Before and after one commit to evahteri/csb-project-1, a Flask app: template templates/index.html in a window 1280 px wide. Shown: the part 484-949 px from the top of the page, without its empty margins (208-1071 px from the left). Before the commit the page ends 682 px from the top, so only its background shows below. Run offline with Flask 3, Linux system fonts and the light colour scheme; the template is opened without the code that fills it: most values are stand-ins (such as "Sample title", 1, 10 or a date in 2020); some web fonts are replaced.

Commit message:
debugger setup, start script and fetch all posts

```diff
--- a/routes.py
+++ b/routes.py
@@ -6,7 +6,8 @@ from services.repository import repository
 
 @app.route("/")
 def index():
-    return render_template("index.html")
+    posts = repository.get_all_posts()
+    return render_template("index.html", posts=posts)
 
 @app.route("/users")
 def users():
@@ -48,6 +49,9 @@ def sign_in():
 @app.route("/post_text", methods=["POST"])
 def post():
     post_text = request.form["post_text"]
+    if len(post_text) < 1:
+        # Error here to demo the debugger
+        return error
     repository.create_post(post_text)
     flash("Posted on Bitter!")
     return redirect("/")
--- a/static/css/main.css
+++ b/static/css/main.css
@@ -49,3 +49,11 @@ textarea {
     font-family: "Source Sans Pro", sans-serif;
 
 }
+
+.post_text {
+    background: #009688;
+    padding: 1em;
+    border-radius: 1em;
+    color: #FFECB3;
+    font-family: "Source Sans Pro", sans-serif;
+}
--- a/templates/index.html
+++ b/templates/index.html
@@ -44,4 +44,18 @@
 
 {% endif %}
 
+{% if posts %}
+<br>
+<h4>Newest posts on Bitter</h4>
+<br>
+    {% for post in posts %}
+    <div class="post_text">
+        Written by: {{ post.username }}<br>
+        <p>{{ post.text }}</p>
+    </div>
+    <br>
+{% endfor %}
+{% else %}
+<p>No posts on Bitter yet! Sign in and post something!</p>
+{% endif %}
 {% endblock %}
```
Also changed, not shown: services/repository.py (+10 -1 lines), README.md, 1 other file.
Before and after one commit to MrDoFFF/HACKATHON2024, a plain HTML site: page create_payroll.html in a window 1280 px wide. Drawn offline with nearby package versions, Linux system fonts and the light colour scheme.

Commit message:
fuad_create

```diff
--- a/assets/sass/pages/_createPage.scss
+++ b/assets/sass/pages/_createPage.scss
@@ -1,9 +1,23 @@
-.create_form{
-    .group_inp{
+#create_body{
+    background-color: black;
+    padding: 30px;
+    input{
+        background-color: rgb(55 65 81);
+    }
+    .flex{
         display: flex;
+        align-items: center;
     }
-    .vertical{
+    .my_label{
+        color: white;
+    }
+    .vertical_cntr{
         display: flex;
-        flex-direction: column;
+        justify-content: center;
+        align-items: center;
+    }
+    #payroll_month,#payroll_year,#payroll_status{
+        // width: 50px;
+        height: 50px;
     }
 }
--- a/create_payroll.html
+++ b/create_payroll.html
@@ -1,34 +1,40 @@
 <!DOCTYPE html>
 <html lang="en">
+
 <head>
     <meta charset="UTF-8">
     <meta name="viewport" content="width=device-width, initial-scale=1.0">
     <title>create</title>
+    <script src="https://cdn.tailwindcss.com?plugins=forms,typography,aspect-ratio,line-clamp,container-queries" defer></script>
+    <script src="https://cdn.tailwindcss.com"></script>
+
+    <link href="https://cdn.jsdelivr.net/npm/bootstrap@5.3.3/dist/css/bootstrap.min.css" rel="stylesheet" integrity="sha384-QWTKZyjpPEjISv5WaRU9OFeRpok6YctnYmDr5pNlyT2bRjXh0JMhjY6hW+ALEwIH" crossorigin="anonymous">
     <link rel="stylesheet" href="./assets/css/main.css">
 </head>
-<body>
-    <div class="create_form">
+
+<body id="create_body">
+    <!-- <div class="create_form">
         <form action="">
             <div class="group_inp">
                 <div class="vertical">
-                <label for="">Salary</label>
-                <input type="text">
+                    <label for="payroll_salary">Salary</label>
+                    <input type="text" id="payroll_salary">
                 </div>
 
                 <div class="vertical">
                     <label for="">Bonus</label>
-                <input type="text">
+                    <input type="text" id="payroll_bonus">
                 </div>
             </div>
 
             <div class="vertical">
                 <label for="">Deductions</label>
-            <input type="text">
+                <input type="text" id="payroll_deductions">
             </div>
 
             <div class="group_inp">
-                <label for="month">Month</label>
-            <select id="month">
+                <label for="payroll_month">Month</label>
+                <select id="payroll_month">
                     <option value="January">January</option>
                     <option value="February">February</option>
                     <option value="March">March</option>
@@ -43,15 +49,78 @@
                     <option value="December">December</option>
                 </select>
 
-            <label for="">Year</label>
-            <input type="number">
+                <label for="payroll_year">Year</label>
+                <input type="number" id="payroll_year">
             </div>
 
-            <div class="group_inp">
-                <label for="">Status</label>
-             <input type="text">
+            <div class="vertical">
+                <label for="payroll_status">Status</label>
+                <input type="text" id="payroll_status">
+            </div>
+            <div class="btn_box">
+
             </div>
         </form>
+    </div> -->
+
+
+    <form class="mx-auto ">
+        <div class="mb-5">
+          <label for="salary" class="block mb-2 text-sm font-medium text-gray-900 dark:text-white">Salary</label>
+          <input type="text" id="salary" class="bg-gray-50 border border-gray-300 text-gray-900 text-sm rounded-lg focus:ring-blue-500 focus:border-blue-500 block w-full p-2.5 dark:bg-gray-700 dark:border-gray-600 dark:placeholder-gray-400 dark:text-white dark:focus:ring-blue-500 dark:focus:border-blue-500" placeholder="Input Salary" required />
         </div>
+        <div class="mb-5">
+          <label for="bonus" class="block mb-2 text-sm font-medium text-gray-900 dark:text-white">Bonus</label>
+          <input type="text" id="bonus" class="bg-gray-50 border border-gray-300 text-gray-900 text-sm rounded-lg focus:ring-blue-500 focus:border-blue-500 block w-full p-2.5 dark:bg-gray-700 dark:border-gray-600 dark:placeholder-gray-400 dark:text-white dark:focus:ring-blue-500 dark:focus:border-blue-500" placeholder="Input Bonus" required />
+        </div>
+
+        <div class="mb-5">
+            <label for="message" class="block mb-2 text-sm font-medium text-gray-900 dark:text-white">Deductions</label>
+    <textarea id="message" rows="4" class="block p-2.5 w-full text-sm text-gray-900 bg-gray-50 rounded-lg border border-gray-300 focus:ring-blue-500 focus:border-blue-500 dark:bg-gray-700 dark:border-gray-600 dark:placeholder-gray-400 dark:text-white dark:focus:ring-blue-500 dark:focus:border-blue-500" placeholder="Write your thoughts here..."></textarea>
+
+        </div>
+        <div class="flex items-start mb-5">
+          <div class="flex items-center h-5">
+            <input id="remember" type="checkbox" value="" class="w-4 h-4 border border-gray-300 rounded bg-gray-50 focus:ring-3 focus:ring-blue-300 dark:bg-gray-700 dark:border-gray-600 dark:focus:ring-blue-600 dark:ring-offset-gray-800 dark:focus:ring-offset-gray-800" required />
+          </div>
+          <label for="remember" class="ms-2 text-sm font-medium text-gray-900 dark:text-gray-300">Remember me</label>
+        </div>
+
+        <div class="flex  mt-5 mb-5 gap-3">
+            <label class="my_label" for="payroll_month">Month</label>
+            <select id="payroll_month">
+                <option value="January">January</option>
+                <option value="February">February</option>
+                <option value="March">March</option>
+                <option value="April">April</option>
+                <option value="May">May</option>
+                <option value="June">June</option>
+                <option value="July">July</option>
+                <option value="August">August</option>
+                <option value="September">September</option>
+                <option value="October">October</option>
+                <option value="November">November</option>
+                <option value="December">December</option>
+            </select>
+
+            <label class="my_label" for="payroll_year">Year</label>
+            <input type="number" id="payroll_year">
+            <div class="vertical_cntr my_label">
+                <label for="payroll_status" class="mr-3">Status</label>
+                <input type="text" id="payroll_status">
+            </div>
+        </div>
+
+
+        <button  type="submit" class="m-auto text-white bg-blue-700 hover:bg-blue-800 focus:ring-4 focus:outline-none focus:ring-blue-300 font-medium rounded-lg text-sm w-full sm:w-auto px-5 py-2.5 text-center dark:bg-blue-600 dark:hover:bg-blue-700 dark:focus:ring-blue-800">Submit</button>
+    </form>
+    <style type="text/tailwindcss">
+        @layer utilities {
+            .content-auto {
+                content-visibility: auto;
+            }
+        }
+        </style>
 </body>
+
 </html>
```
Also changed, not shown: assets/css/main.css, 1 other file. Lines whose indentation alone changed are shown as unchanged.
-----
→ **Work instructions**:
Search the listing above for the word "medium", and copy every line that has it.

→ **Expected answer**:
+          <label for="salary" class="block mb-2 text-sm font-medium text-gray-900 dark:text-white">Salary</label>
+          <label for="bonus" class="block mb-2 text-sm font-medium text-gray-900 dark:text-white">Bonus</label>
+            <label for="message" class="block mb-2 text-sm font-medium text-gray-900 dark:text-white">Deductions</label>
+          <label for="remember" class="ms-2 text-sm font-medium text-gray-900 dark:text-gray-300">Remember me</label>
+        <button  type="submit" class="m-auto text-white bg-blue-700 hover:bg-blue-800 focus:ring-4 focus:outline-none focus:ring-blue-300 font-medium rounded-lg text-sm w-full sm:w-auto px-5 py-2.5 text-center dark:bg-blue-600 dark:hover:bg-blue-700 dark:focus:ring-blue-800">Submit</button>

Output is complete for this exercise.